The topic of air pollution blew through the headlines in 2020 when the global pandemic put many cities and countries in a lockdown. When flights were grounded and cars remained at home, the polluted skies around the world began to clear and many took notice. People in India even saw the Himalayan mountains for the first time in decades, from 100 miles away, due to the reduced pollution in the sky. While heightened talk swirled regarding reduced energy consumption during that time, air pollution is not a new challenge and goes back further than you might think!

Many historians say that humans started causing (and complaining about) air pollution thousands of years ago! Then when the Industrial Revolution came along, new sources of air pollution were brought to the table and the effects continued to be felt around the world. This led to an environmental movement in the 60s and 70s and the creation of events like Earth Day (1970) and legislative successes like the Clean Air Act of 1963 (which still makes a huge impact today).

In fact, according to the American Lung Association (ALA), “cutting air pollution through the Clean Air Act was projected to prevent over 230,000 deaths and save nearly $2 trillion in 2020 alone.” The EPA states that “between 1970 and 2020, the combined emissions of six common pollutants (PM2.5 and PM10, SO2, NOx, VOCs, CO and Pb) dropped by 78 percent. This progress occurred while U.S. economic indicators remain strong.”

Even with the progress made, today, four out of ten U.S. residents currently live in areas with unhealthy levels of air pollution, according to a 2021 report from the ALA. The World Health Organization (WHO) estimates that 92% of the world’s population lives in communities where local air pollution falls below WHO health standards.

Air pollution affects our health

So, what happens when air pollution is higher than it should be? According to the International Energy Agency (IEA), “air pollution is one of the world’s single biggest environmental risks to human health, with one in nine deaths linked to poor indoor or outdoor air quality.”

According to the National Institute of Environmental Health Sciences (NIH), the International Agency for Research on Cancer of the World Health Organization (WHO) actually classified air pollution as a human carcinogen in 2013. Exposure to an unhealthy air supply has been linked to an increased risk of breast cancer, leukemia, non-Hodgkin’s Lymphoma, lung cancer, respiratory disease, heart problems, and more.

The National Resources Defense Council (NRDC) states that “air pollution is now the world’s fourth-largest risk factor for early death,” and according to the WHO, air pollution is the cause for approximately seven million deaths annually, with 600,000 of those deaths being children.

Indoor air pollution is also a thing

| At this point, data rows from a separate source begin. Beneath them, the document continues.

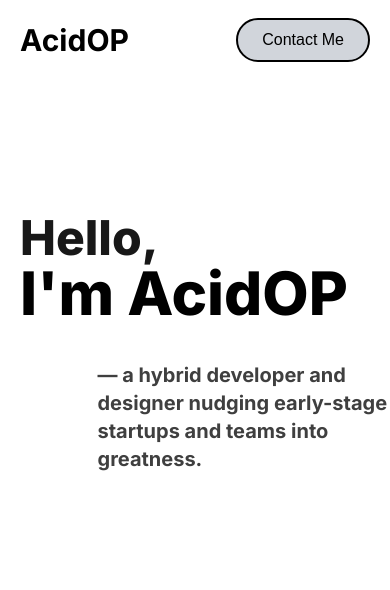
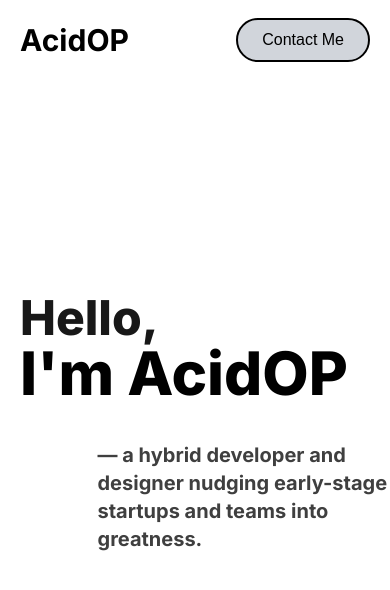
Before and after one commit to AcidOP/portfolio, a Next.js app: page / in a window 390 px wide. Shown: the top 590 px of the page. Built offline with nearby package versions, Linux system fonts and the light colour scheme; a web font is replaced by a local one.

Commit message:
feat: changed navbar to sticky type

```diff
--- a/src/components/Navbar/Navbar.tsx
+++ b/src/components/Navbar/Navbar.tsx
@@ -10,7 +10,7 @@ const body = Suez_One({ subsets: ['latin'], weight: '400' });
 
 const Navbar = () => {
   return (
-    <nav className='fixed top-0 flex h-20 w-screen items-center justify-between px-5 lg:px-16'>
+    <nav className='sticky top-0 mx-auto flex h-20 w-screen items-center justify-between px-5 lg:px-16'>
       <div className='text-3xl font-bold'>
         <Link href='/'>{config.name}</Link>
       </div>
```
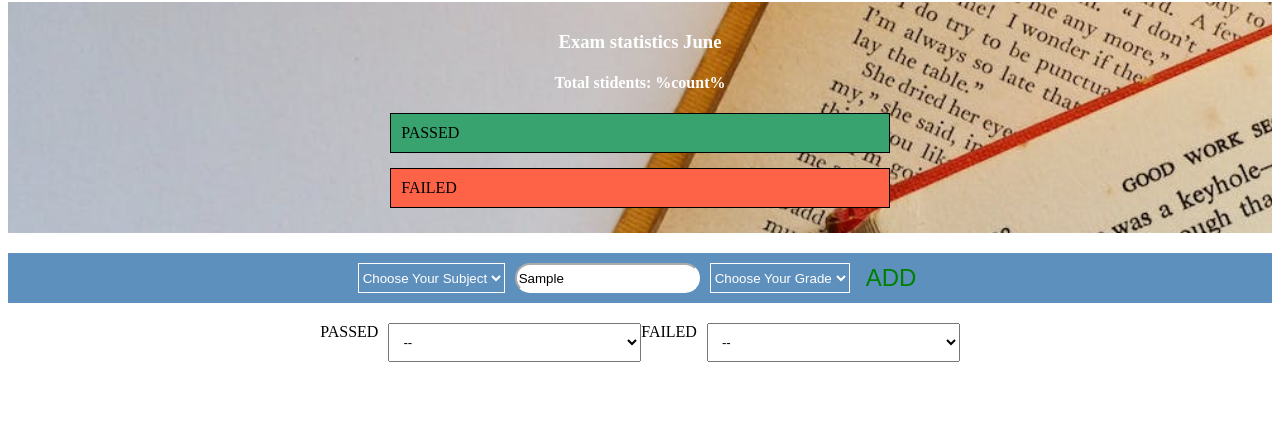
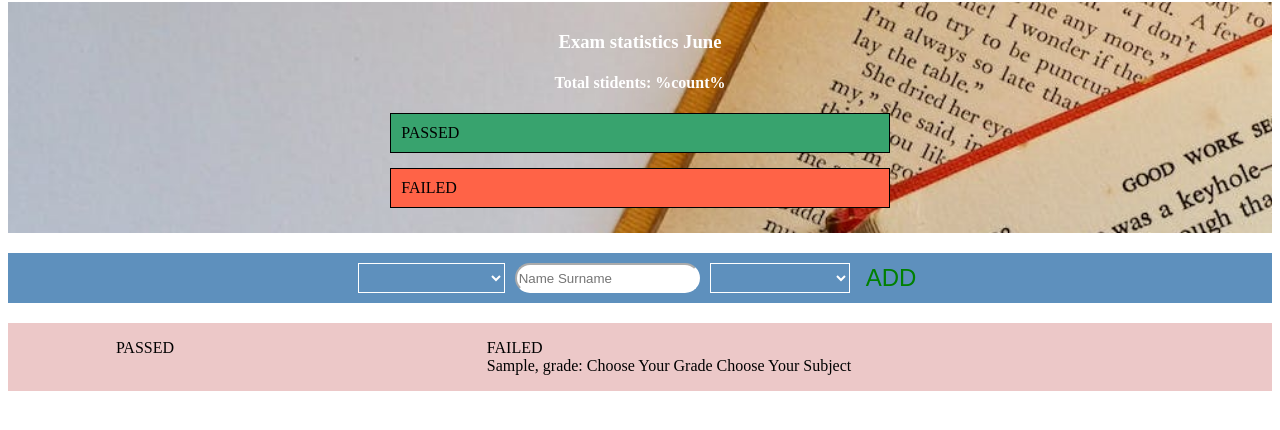
Before and after one commit to cipiripi13/PP, a plain HTML site: page MVC pattern/exam mvc/index.html in a window 1280 px wide. Both pictures are taken after typing "Sample" into the empty fields and a click on the button "ADD". Shown: the part 78-508 px from the top of the page. Drawn offline with Linux system fonts and the light colour scheme.

Commit message:
some changes in js

```diff
--- a/MVC pattern/exam mvc/index.html
+++ b/MVC pattern/exam mvc/index.html
@@ -37,7 +37,7 @@
             <input type="text" placeholder="Name Surname" id="name">
 
             <!-- CHOOSE YOUR GRADE -->
-            <select name="" id="Grades">
+            <select name="" id="grades">
                 <option value="Choose Your Grade">Choose Your Grade</option>
                 <option value="1">1</option>
                 <option value="2">2</option>
@@ -53,24 +53,20 @@
 
             <!-- BUTTON ADD -->
             <input type="button" value="ADD" id="add">
+
         </div>
+        <p class="first-error-message"></p>
 
 
 
         <!-- FINAL LIST OF STUDENTS WHO PASSED OR FAILED -->
         <div class="finalList">
-            <label for="passesExam">Passed</label>
+            <p id="passesExam">Passed</p>
+            <ul id="passesExamList"></ul>
 
-        <select name="" id="passesExam">
 
-            <option value="" id="pass">--</option>
-        </select>
-
-        <label for="failesExam">Failed</label>
-
-        <select name="" id="failesExam">
-            <option value="" id="failes">--</option>
-        </select>
+            <p id="failesExam">Failed</p>
+            <ul id="failesExamList"></ul>
         </div>
 
     </form>
@@ -78,6 +74,7 @@
     <script src="./js files/subject.js"></script>
     <script src="./js files/student.js"></script>
     <script src="./js files/exam.js"></script>
+    <script src="./js files/form.js"></script>
 
 </body>
 </html>
--- a/MVC pattern/exam mvc/js files/exam.js
+++ b/MVC pattern/exam mvc/js files/exam.js
@@ -1,29 +1,35 @@
-class Exam{
- constructor(subject, student, grade){
-    this.subject = subject;
-    this.student = student;
-    this.grade = grade;
- }
- // why is not working?
+var student = new Student();
+
+
+class Exam extends Subject{
+ constructor (subject, name, surname, grade) {
+    super(subject)
+        this.name = name;
+        this.surname = surname;
+        this.grade = grade;
+    }
+
+
+ //why is not working?
 //  getExamInfo(){
-//     var student = new Student(this.student);
-//     var s = student.getStudentData();
-//     return this.subject + ' ' + s;
+
+
+//     return this.subject + ' ' + student.getStudentData();
 // }
-hasPassed(){
-    if(this.grade > 5){
-        return 'Passed';
-    } else {
-        return 'Failed'
-    }
-}
+// hasPassed(){
+//     if(this.grade > 5){
+//         return 'Passed';
+//     } else {
+//         return 'Failed'
+//     }
+// }
 }
 
 
 //Testing
-var ispit = new Exam('js', 'kaca', 9 );
-console.log(ispit);
-//.log(ispit.getExamInfo());
+// var ispit = new Exam('js', 'kaca', 9 );
+// console.log(ispit);
+// console.log(ispit.getExamInfo());
 // console.log(ispit.hasPassed());
 
 // var ispit2 = new Exam('js', 'pera', 3);
--- a/MVC pattern/exam mvc/js files/form.js
+++ b/MVC pattern/exam mvc/js files/form.js
@@ -0,0 +1,57 @@
+
+//● write a function that collects all the data from the form
+var choosenSubject = document.getElementById('subject');
+var nameSurnameInput = document.getElementById('name');
+var gradeSelect = document.getElementById('grades');
+var buttonAdd = document.getElementById('add');
+var firstErrorMessage = document.querySelector('.first-error-message');
+var ListPass = document.querySelector('#passesExam');
+var listFailes = document.querySelector('#failesExam')
+
+
+
+function collectData () {
+    // radimo validaciju
+    //ukoliko je prazno bilo koje polje izbaci poruku
+    if(!choosenSubject.value || !nameSurnameInput.value|| !gradeSelect.value){
+        firstErrorMessage.textContent = 'Please fill out all fields';
+        firstErrorMessage.style.color = 'red';
+        firstErrorMessage.style.textAlign = 'center';
+        firstErrorMessage.style.fontSize = '30px';
+        return;
+
+    }
+
+    // isprazniti inpute za gresku nakon svakog unosa
+    firstErrorMessage.textContent = ' ';
+    var exame = new Exam(choosenSubject, nameSurnameInput, gradeSelect);
+
+
+    // if(nameSurnameInput != 'U+0020'){
+    //     firstErrorMessage.textContent = 'Inssert both name and surname';
+    //     return;
+
+    // }
+
+
+        var liElementToAdd = document.createElement('li');
+    if(gradeSelect.value > 5){
+        liElementToAdd.textContent = nameSurnameInput.value + ', grade: ' + gradeSelect.value + ' ' +  choosenSubject.value;
+        liElementToAdd.setAttribute('class', 'passLi');
+        ListPass.appendChild(liElementToAdd);
+
+    } else{
+        liElementToAdd.textContent = nameSurnameInput.value + ', grade: ' + gradeSelect.value + ' ' + choosenSubject.value;
+        liElementToAdd.setAttribute('class', 'failesLi' );
+        listFailes.appendChild(liElementToAdd);
+
+        //ispraniti vrednost kod unosa u formi svaki put nakon sto ukucamo
+
+}
+    choosenSubject.value = '';
+    nameSurnameInput.value = '';
+    gradeSelect.value = '';
+}
+
+
+buttonAdd.addEventListener('click', collectData);
--- a/MVC pattern/exam mvc/js files/student.js
+++ b/MVC pattern/exam mvc/js files/student.js
@@ -4,11 +4,13 @@ class Student {
         this.surname = surname;
     }
     getStudentData(){
-        return this.name + " " +  this.surname;
+        var firstLetterName = this.name[0].toUpperCase() + this.name.slice(1);
+        var firstLetterSurname = this.surname[0].toUpperCase() + this.surname.slice(1);
+        return firstLetterName + " " +  firstLetterSurname;
     }
 }
 
 
 //Testing
-// var kacaK = new Student('Katarina', 'Krstic');
-// console.log(kacaK.getStudentData());
+var kacaK = new Student('katarina', 'Krstic');
+console.log(kacaK.getStudentData());
--- a/MVC pattern/exam mvc/js files/subject.js
+++ b/MVC pattern/exam mvc/js files/subject.js
@@ -8,7 +8,9 @@ class Subject {
 }
 
 
-//Testing if it works
+
+
+//Testing if works
 // var js = new Subject('Java script');
 // console.log(js);
 // console.log(js.getSubjectName());
--- a/MVC pattern/exam mvc/style.css
+++ b/MVC pattern/exam mvc/style.css
@@ -68,22 +68,36 @@ header h3, h4{
 
 /* FINAL SELECT START STYLE */
 .finalList{
+
     display: flex;
     justify-content: center;
-    background-color: white;
-    background-size: cover;
+    background-color: rgb(236, 200, 200);
+    height: auto;
     flex-direction: row;
 
 
+
 }
-.finalList label{
+#passesExam, #failesExam{
+
         margin-right: 10px;
         text-transform: uppercase;
+        position: relative;
 
 }
-.finalList select{
+#passesExamList, #failesExamList{
     width: 20%;
-    padding: 10px;
+    height: auto;
+    display: block;
+
+    margin-right: 10px;
+    position: relative;
+    top: 20px;
+}
+.passLi, .failesLi{
+    list-style: none;
+    text-transform: none;
 
 }
+
 /* FINAL SELECT ENDS */
```
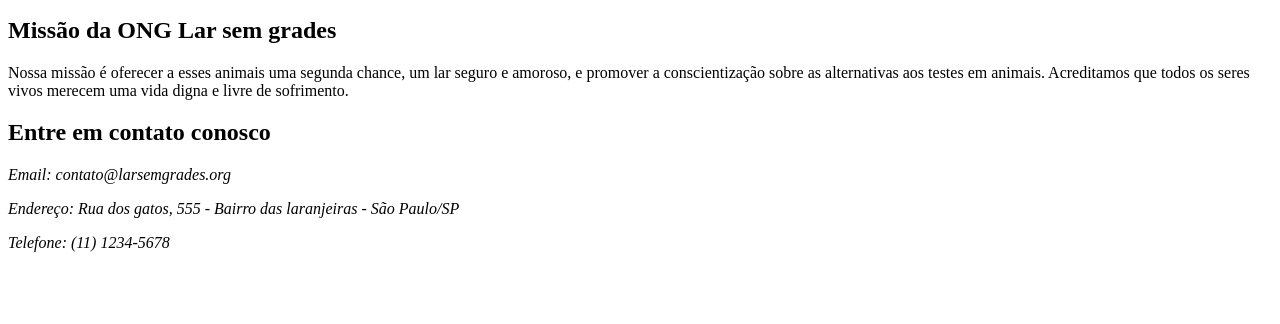
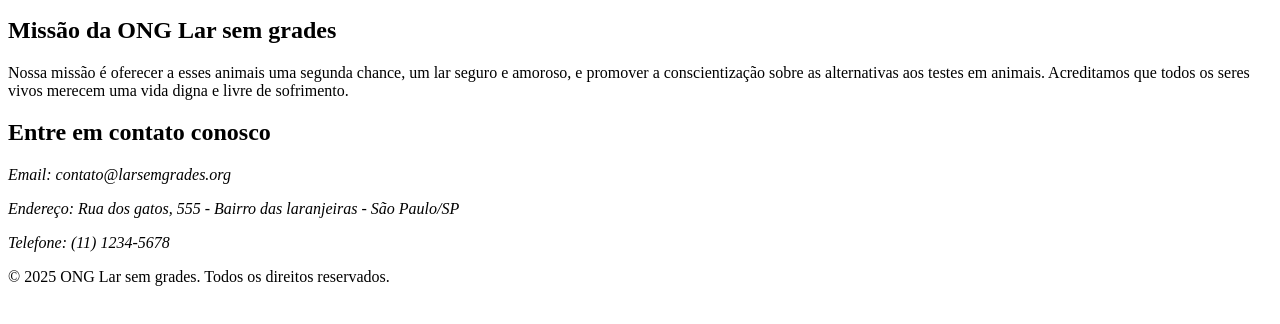
Before and after one commit to Maria-isabella05/auladeprograma-o-web, a plain HTML site: page index.html in a window 1280 px wide. Shown: the part 256-580 px from the top of the page. Drawn offline with Linux system fonts and the light colour scheme.

Commit message:
ALTERAÇÃO

```diff
--- a/index.html
+++ b/index.html
@@ -37,6 +37,9 @@
             </address>
         </section>
     </main>
+    <footer>
+        <p>&copy; 2025 ONG Lar sem grades. Todos os direitos reservados.</p>
 
+    </footer>
 </body>
 </html>
```
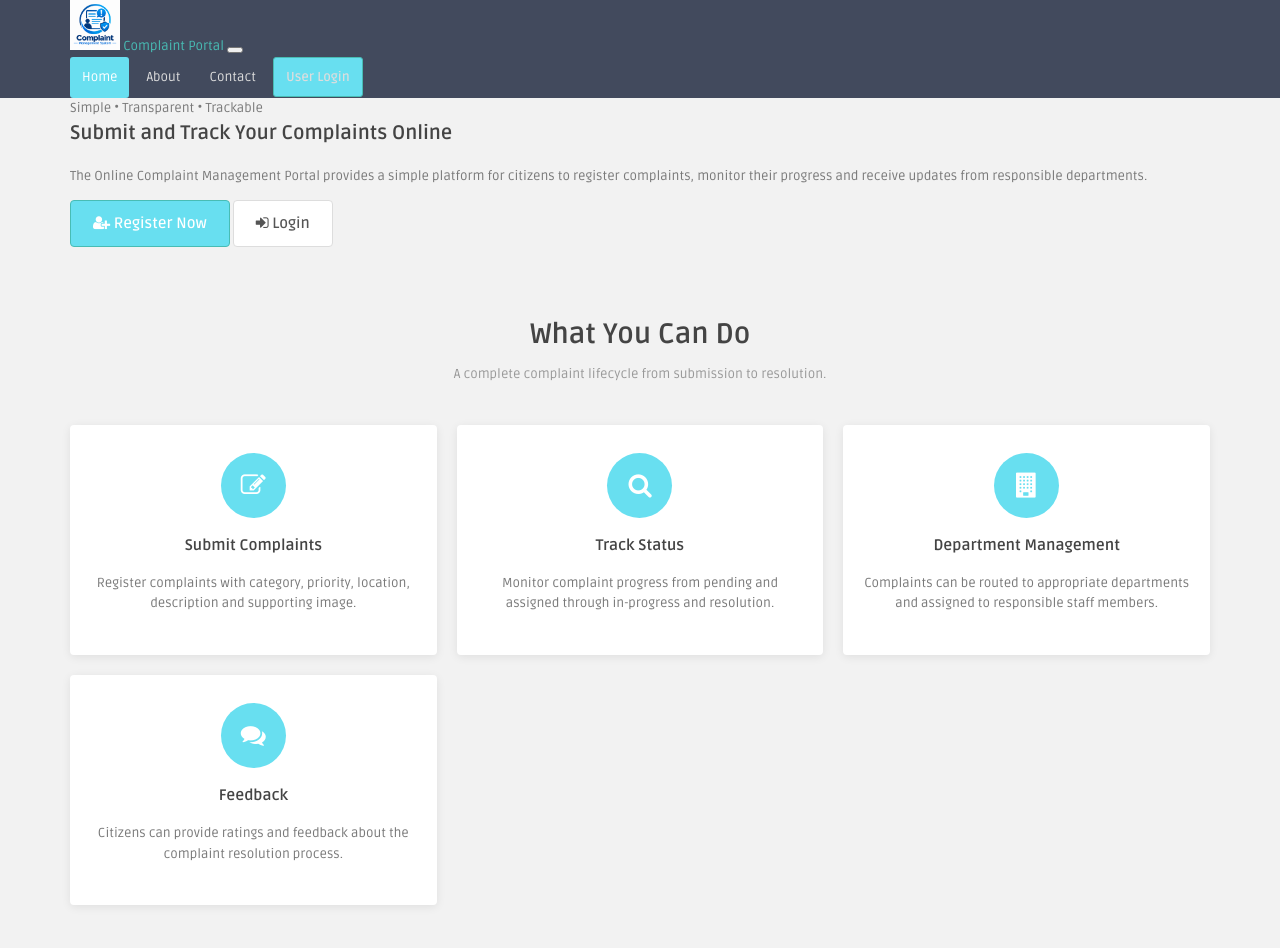
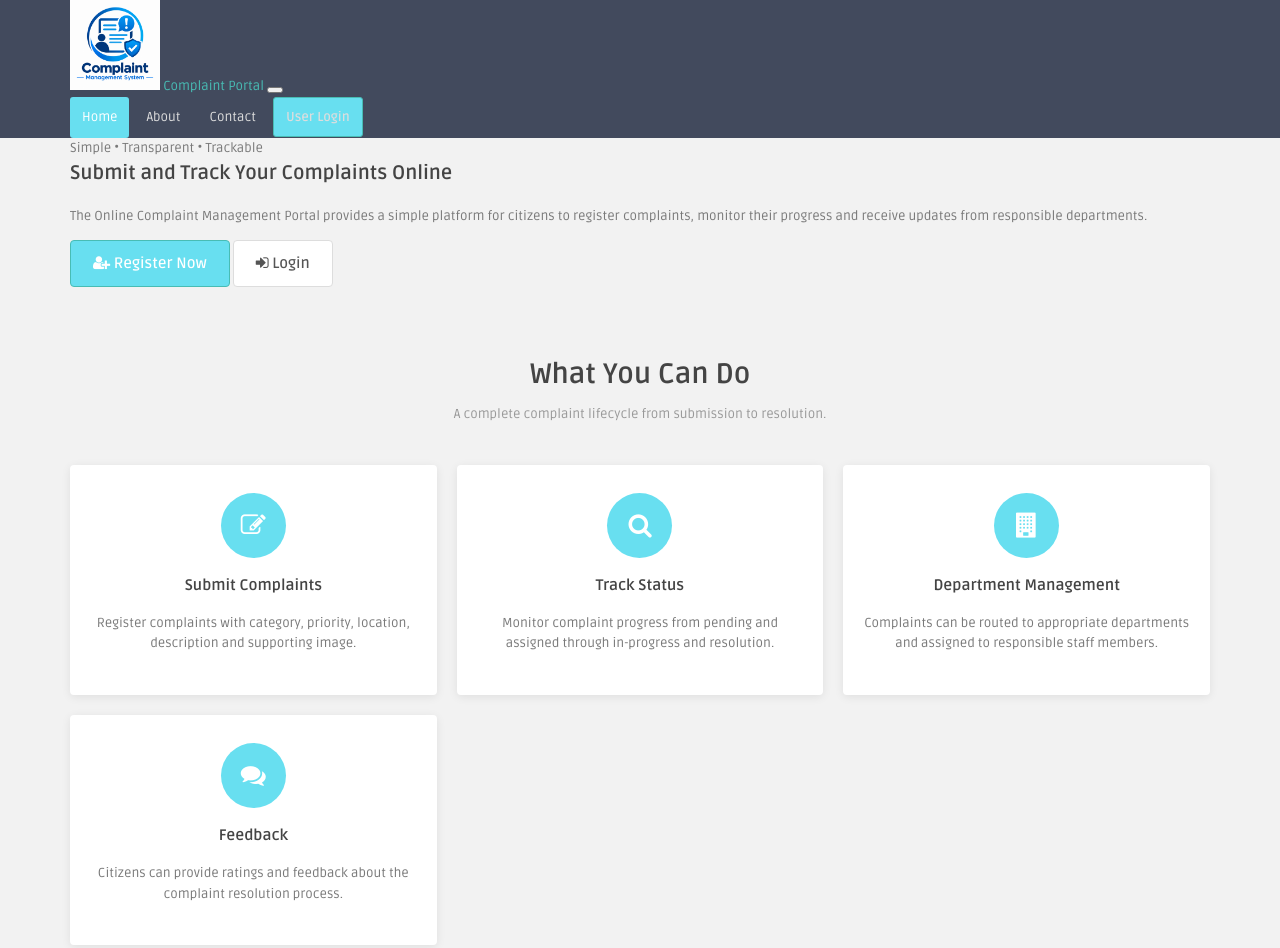
Before and after one commit to saloniattar18-glitch/online-complaint-management-portal, a website: page index.html in a window 1280 px wide. Shown: the top 948 px of the page. Drawn offline with Linux system fonts and the light colour scheme.

Commit message:
Updated project file

```diff
--- a/assets/css/style.css
+++ b/assets/css/style.css
@@ -1792,8 +1792,7 @@ select.form-control {
   color: #fff;
   font-size: 20px;
   font-weight: 900;
-  height: 50px;
-
+  height: 90px;
 }
 
 .public-logo span {
@@ -2127,8 +2126,3 @@ select.form-control {
     border: 1px solid #ddd;
   }
 }
-
-.public-brand
-{
-  height: 25px; width: 25px;
-}
```
Also changed, not shown: index.html (+1 -1 lines).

When we hear about air pollution, it’s often regarding the outdoor contaminants that can affect our health, but what about indoors? According to the U.S. Environmental Protection Agency (EPA), U.S. residents spend about 90% of their time indoors where pollutants can be up to 5 times higher than what you would typically find outside.

According to the EPA, common indoor pollutant sources include heating and cooling systems, tobacco products, excess moisture, household cleaning products, fuel-burning combustion appliances, insulation that contains asbestos, newly installed building materials like carpet or flooring, and outdoor pollution that enters the home. (If your home isn’t properly air sealed or insulated, outside air pollutants can enter through gaps, cracks, holes, windows, and doors without invitation.)

To improve your indoor air quality through energy efficiency, consider improvements in air sealing and insulation, keep up with home maintenance like changing your air filter regularly, upgrade your HVAC system, and sign up for a Home Energy Assessment to get completed home safety checks like carbon monoxide testing and an evaluation of your heating and cooling systems, insulation, and air sealing.

The most recent State of Global Air report noted that while 4.5 million deaths in 2019 were connected to exposure to outdoor air pollution, 2.2 million more deaths were related to indoor air pollution.

How to improve air quality

Energy efficiency has everything to do with improving indoor and outdoor air quality. According to the IEA:

  • Increasing the use of energy-efficient appliances and lighting reduces the demand for electricity, reducing air pollution
  • Mandatory building standards and retrofits that reduce energy consumption can decrease the need for power generation
  • Improvements in the efficiency of industrial sites can significantly reduce emissions from fossil fuel-based power generation
  • Improvements in transport efficiency can positively impact air pollution and human health

Lower air pollution means less damage to our health and to the health of our ecosystems. So, what will you do to protect your family, neighbors, generations to come, and the future of our planet? Whether you pick up carpooling or cycling to work, make greener choices at home, or use your voice for advocacy, the simplest actions can collectively make a big impact.

Need help with making your home more energy efficient? At HomeWorks Energy, we offer a Home Energy Assessment at no-cost to our Massachusetts neighbors so that you can learn how to save energy and money all year long! Sign up here or call (781) 305-3319 to schedule over the phone.

Want to check the air quality levels for Massachusetts today? Call 1-800-882-1497 for a quick rundown about the air quality in your community.